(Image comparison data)

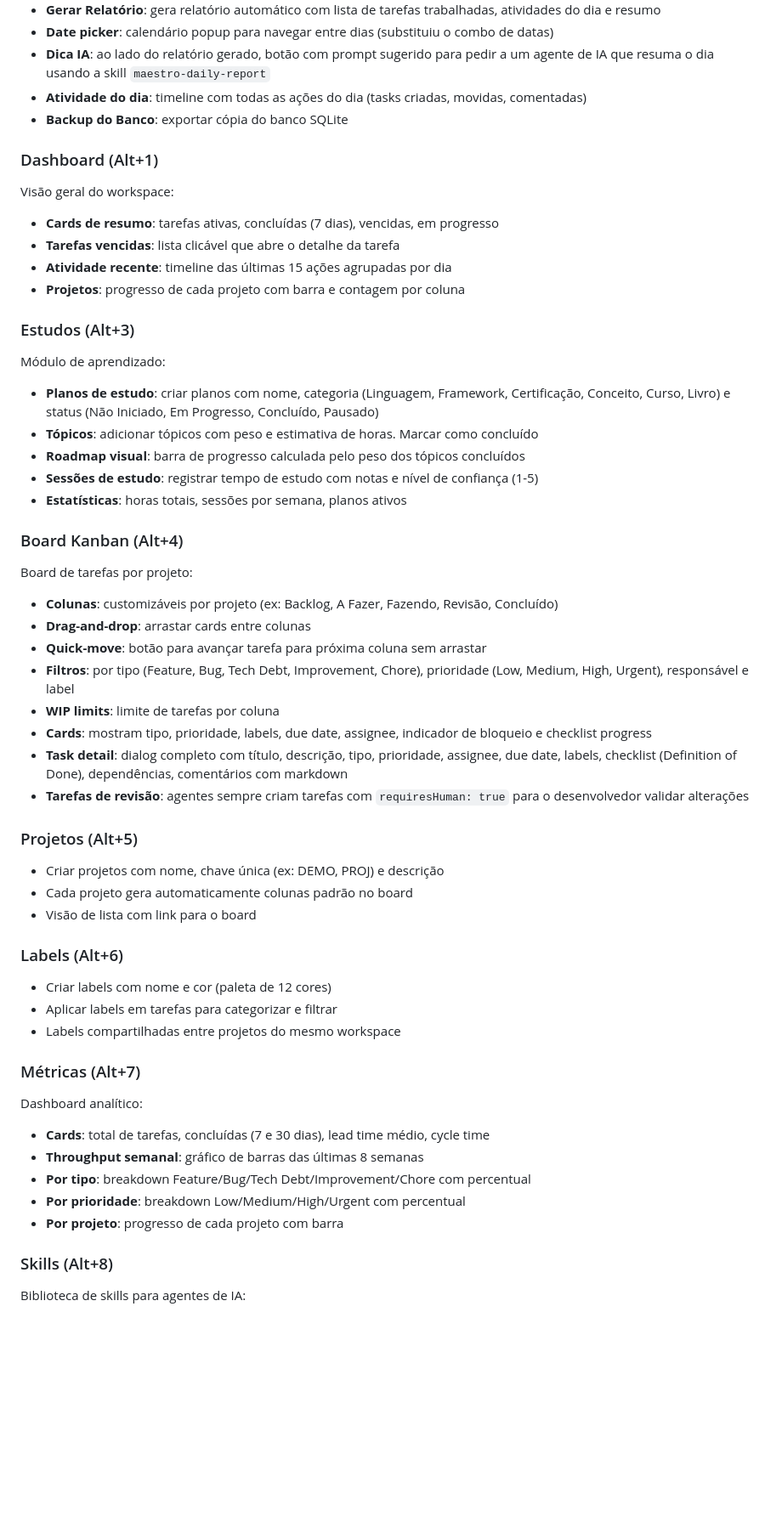
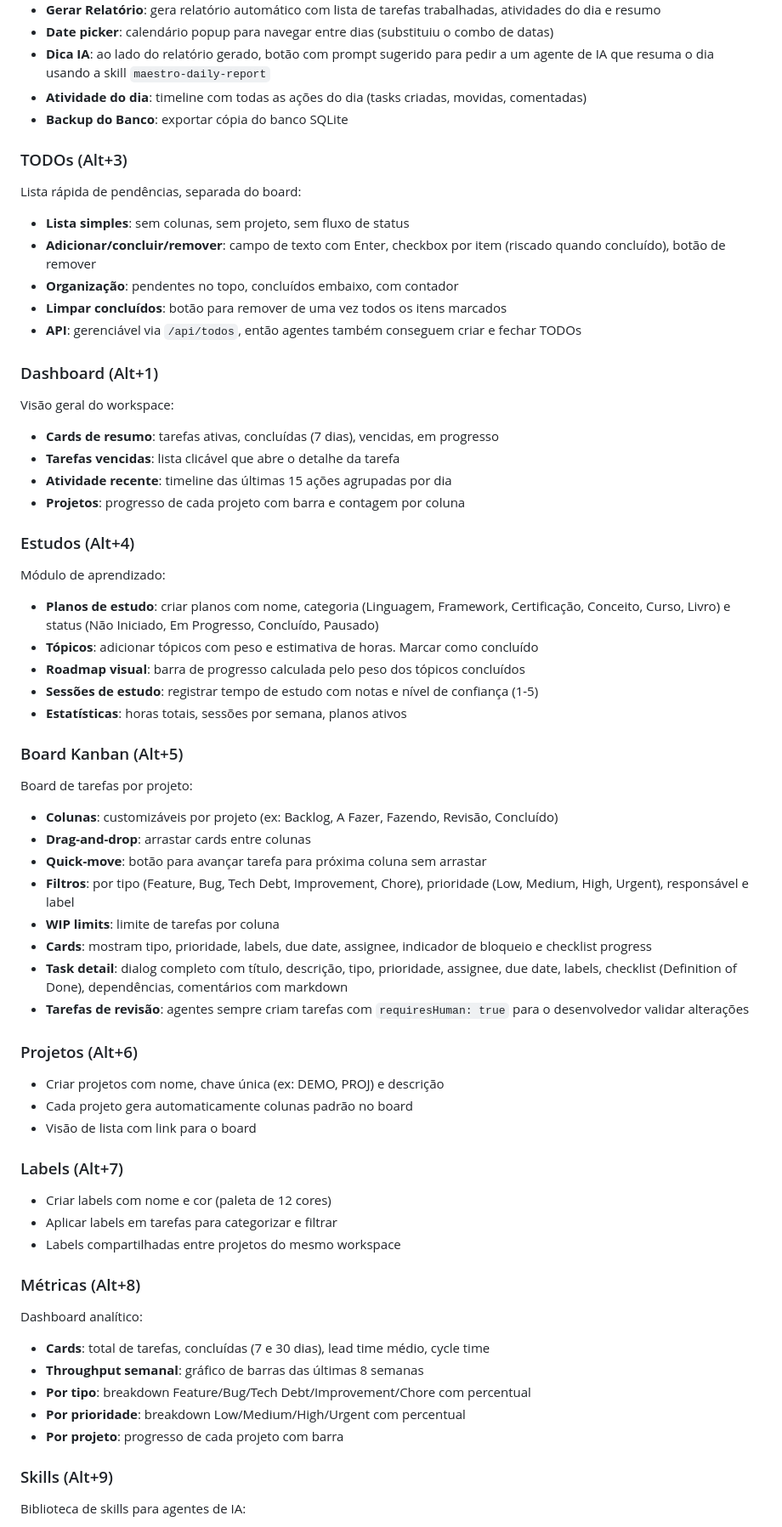
Before and after one commit to WalterSilva5/relay, a Markdown page: local-client/README.md, the part around one of its changes. Shown at 85% size. GitHub-like rendering; blank space fills up the shorter version.

```diff
--- a/local-client/README.md
+++ b/local-client/README.md
@@ -57,6 +57,16 @@ Tela principal do dia de trabalho:
 - **Atividade do dia**: timeline com todas as ações do dia (tasks criadas, movidas, comentadas)
 - **Backup do Banco**: exportar cópia do banco SQLite
 
+### TODOs (Alt+3)
+
+Lista rápida de pendências, separada do board:
+
+- **Lista simples**: sem colunas, sem projeto, sem fluxo de status
+- **Adicionar/concluir/remover**: campo de texto com Enter, checkbox por item (riscado quando concluído), botão de remover
+- **Organização**: pendentes no topo, concluídos embaixo, com contador
+- **Limpar concluídos**: botão para remover de uma vez todos os itens marcados
+- **API**: gerenciável via `/api/todos`, então agentes também conseguem criar e fechar TODOs
+
 ### Dashboard (Alt+1)
 
 Visão geral do workspace:
@@ -66,7 +76,7 @@ Visão geral do workspace:
 - **Atividade recente**: timeline das últimas 15 ações agrupadas por dia
 - **Projetos**: progresso de cada projeto com barra e contagem por coluna
 
-### Estudos (Alt+3)
+### Estudos (Alt+4)
 
 Módulo de aprendizado:
 
@@ -76,7 +86,7 @@ Módulo de aprendizado:
 - **Sessões de estudo**: registrar tempo de estudo com notas e nível de confiança (1-5)
 - **Estatísticas**: horas totais, sessões por semana, planos ativos
 
-### Board Kanban (Alt+4)
+### Board Kanban (Alt+5)
 
 Board de tarefas por projeto:
 
@@ -89,19 +99,19 @@ Board de tarefas por projeto:
 - **Task detail**: dialog completo com título, descrição, tipo, prioridade, assignee, due date, labels, checklist (Definition of Done), dependências, comentários com markdown
 - **Tarefas de revisão**: agentes sempre criam tarefas com `requiresHuman: true` para o desenvolvedor validar alterações
 
-### Projetos (Alt+5)
+### Projetos (Alt+6)
 
 - Criar projetos com nome, chave única (ex: DEMO, PROJ) e descrição
 - Cada projeto gera automaticamente colunas padrão no board
 - Visão de lista com link para o board
 
-### Labels (Alt+6)
+### Labels (Alt+7)
 
 - Criar labels com nome e cor (paleta de 12 cores)
 - Aplicar labels em tarefas para categorizar e filtrar
 - Labels compartilhadas entre projetos do mesmo workspace
 
-### Métricas (Alt+7)
+### Métricas (Alt+8)
 
 Dashboard analítico:
 
@@ -111,7 +121,7 @@ Dashboard analítico:
 - **Por prioridade**: breakdown Low/Medium/High/Urgent com percentual
 - **Por projeto**: progresso de cada projeto com barra
 
-### Skills (Alt+8)
+### Skills (Alt+9)
 
 Biblioteca de skills para agentes de IA:
 
```
Also changed, not shown: other parts of local-client/README.md (+8 -3 lines), README.md (+7 -2 lines), local-client/docs/screenshots/todos-light.png (added), 6 other files.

> **WORK ITEM**
Excluding the pictures, restate the records above word for word.

> **SOLVED PROBLEM**
Before and after one commit to WalterSilva5/relay, a Markdown page: local-client/README.md, the part around one of its changes. Shown at 85% size. GitHub-like rendering; blank space fills up the shorter version.

```diff
--- a/local-client/README.md
+++ b/local-client/README.md
@@ -57,6 +57,16 @@ Tela principal do dia de trabalho:
 - **Atividade do dia**: timeline com todas as ações do dia (tasks criadas, movidas, comentadas)
 - **Backup do Banco**: exportar cópia do banco SQLite
 
+### TODOs (Alt+3)
+
+Lista rápida de pendências, separada do board:
+
+- **Lista simples**: sem colunas, sem projeto, sem fluxo de status
+- **Adicionar/concluir/remover**: campo de texto com Enter, checkbox por item (riscado quando concluído), botão de remover
+- **Organização**: pendentes no topo, concluídos embaixo, com contador
+- **Limpar concluídos**: botão para remover de uma vez todos os itens marcados
+- **API**: gerenciável via `/api/todos`, então agentes também conseguem criar e fechar TODOs
+
 ### Dashboard (Alt+1)
 
 Visão geral do workspace:
@@ -66,7 +76,7 @@ Visão geral do workspace:
 - **Atividade recente**: timeline das últimas 15 ações agrupadas por dia
 - **Projetos**: progresso de cada projeto com barra e contagem por coluna
 
-### Estudos (Alt+3)
+### Estudos (Alt+4)
 
 Módulo de aprendizado:
 
@@ -76,7 +86,7 @@ Módulo de aprendizado:
 - **Sessões de estudo**: registrar tempo de estudo com notas e nível de confiança (1-5)
 - **Estatísticas**: horas totais, sessões por semana, planos ativos
 
-### Board Kanban (Alt+4)
+### Board Kanban (Alt+5)
 
 Board de tarefas por projeto:
 
@@ -89,19 +99,19 @@ Board de tarefas por projeto:
 - **Task detail**: dialog completo com título, descrição, tipo, prioridade, assignee, due date, labels, checklist (Definition of Done), dependências, comentários com markdown
 - **Tarefas de revisão**: agentes sempre criam tarefas com `requiresHuman: true` para o desenvolvedor validar alterações
 
-### Projetos (Alt+5)
+### Projetos (Alt+6)
 
 - Criar projetos com nome, chave única (ex: DEMO, PROJ) e descrição
 - Cada projeto gera automaticamente colunas padrão no board
 - Visão de lista com link para o board
 
-### Labels (Alt+6)
+### Labels (Alt+7)
 
 - Criar labels com nome e cor (paleta de 12 cores)
 - Aplicar labels em tarefas para categorizar e filtrar
 - Labels compartilhadas entre projetos do mesmo workspace
 
-### Métricas (Alt+7)
+### Métricas (Alt+8)
 
 Dashboard analítico:
 
@@ -111,7 +121,7 @@ Dashboard analítico:
 - **Por prioridade**: breakdown Low/Medium/High/Urgent com percentual
 - **Por projeto**: progresso de cada projeto com barra
 
-### Skills (Alt+8)
+### Skills (Alt+9)
 
 Biblioteca de skills para agentes de IA:
 
```
Also changed, not shown: other parts of local-client/README.md (+8 -3 lines), README.md (+7 -2 lines), local-client/docs/screenshots/todos-light.png (added), 6 other files.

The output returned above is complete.